═════ PROVIDED DATA ═════

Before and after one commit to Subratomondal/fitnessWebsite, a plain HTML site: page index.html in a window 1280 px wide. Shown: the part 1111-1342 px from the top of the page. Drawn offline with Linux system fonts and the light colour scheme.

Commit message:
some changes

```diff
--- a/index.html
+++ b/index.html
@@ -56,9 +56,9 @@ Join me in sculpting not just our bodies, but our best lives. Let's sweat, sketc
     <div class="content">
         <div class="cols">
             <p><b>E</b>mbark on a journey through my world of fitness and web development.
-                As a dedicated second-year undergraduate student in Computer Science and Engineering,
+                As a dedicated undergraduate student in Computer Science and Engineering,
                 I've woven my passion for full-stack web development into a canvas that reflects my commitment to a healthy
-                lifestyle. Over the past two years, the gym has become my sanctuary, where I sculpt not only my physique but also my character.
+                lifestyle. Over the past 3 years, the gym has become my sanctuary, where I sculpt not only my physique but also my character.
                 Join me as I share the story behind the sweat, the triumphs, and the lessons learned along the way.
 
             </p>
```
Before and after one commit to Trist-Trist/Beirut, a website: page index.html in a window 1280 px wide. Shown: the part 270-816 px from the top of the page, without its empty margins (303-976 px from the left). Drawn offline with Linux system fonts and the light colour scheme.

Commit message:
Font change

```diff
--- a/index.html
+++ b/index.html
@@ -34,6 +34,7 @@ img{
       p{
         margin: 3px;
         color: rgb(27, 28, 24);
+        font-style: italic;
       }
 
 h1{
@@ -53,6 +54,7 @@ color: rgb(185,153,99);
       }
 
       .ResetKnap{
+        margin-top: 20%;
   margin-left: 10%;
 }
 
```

═════

* WHAT YOU HAVE TO DO *
The data above should be returned exactly as written.

* RESPONSE BELOW *
Before and after one commit to Subratomondal/fitnessWebsite, a plain HTML site: page index.html in a window 1280 px wide. Shown: the part 1111-1342 px from the top of the page. Drawn offline with Linux system fonts and the light colour scheme.

Commit message:
some changes

```diff
--- a/index.html
+++ b/index.html
@@ -56,9 +56,9 @@ Join me in sculpting not just our bodies, but our best lives. Let's sweat, sketc
     <div class="content">
         <div class="cols">
             <p><b>E</b>mbark on a journey through my world of fitness and web development.
-                As a dedicated second-year undergraduate student in Computer Science and Engineering,
+                As a dedicated undergraduate student in Computer Science and Engineering,
                 I've woven my passion for full-stack web development into a canvas that reflects my commitment to a healthy
-                lifestyle. Over the past two years, the gym has become my sanctuary, where I sculpt not only my physique but also my character.
+                lifestyle. Over the past 3 years, the gym has become my sanctuary, where I sculpt not only my physique but also my character.
                 Join me as I share the story behind the sweat, the triumphs, and the lessons learned along the way.
 
             </p>
```
Before and after one commit to Trist-Trist/Beirut, a website: page index.html in a window 1280 px wide. Shown: the part 270-816 px from the top of the page, without its empty margins (303-976 px from the left). Drawn offline with Linux system fonts and the light colour scheme.

Commit message:
Font change

```diff
--- a/index.html
+++ b/index.html
@@ -34,6 +34,7 @@ img{
       p{
         margin: 3px;
         color: rgb(27, 28, 24);
+        font-style: italic;
       }
 
 h1{
@@ -53,6 +54,7 @@ color: rgb(185,153,99);
       }
 
       .ResetKnap{
+        margin-top: 20%;
   margin-left: 10%;
 }
 
```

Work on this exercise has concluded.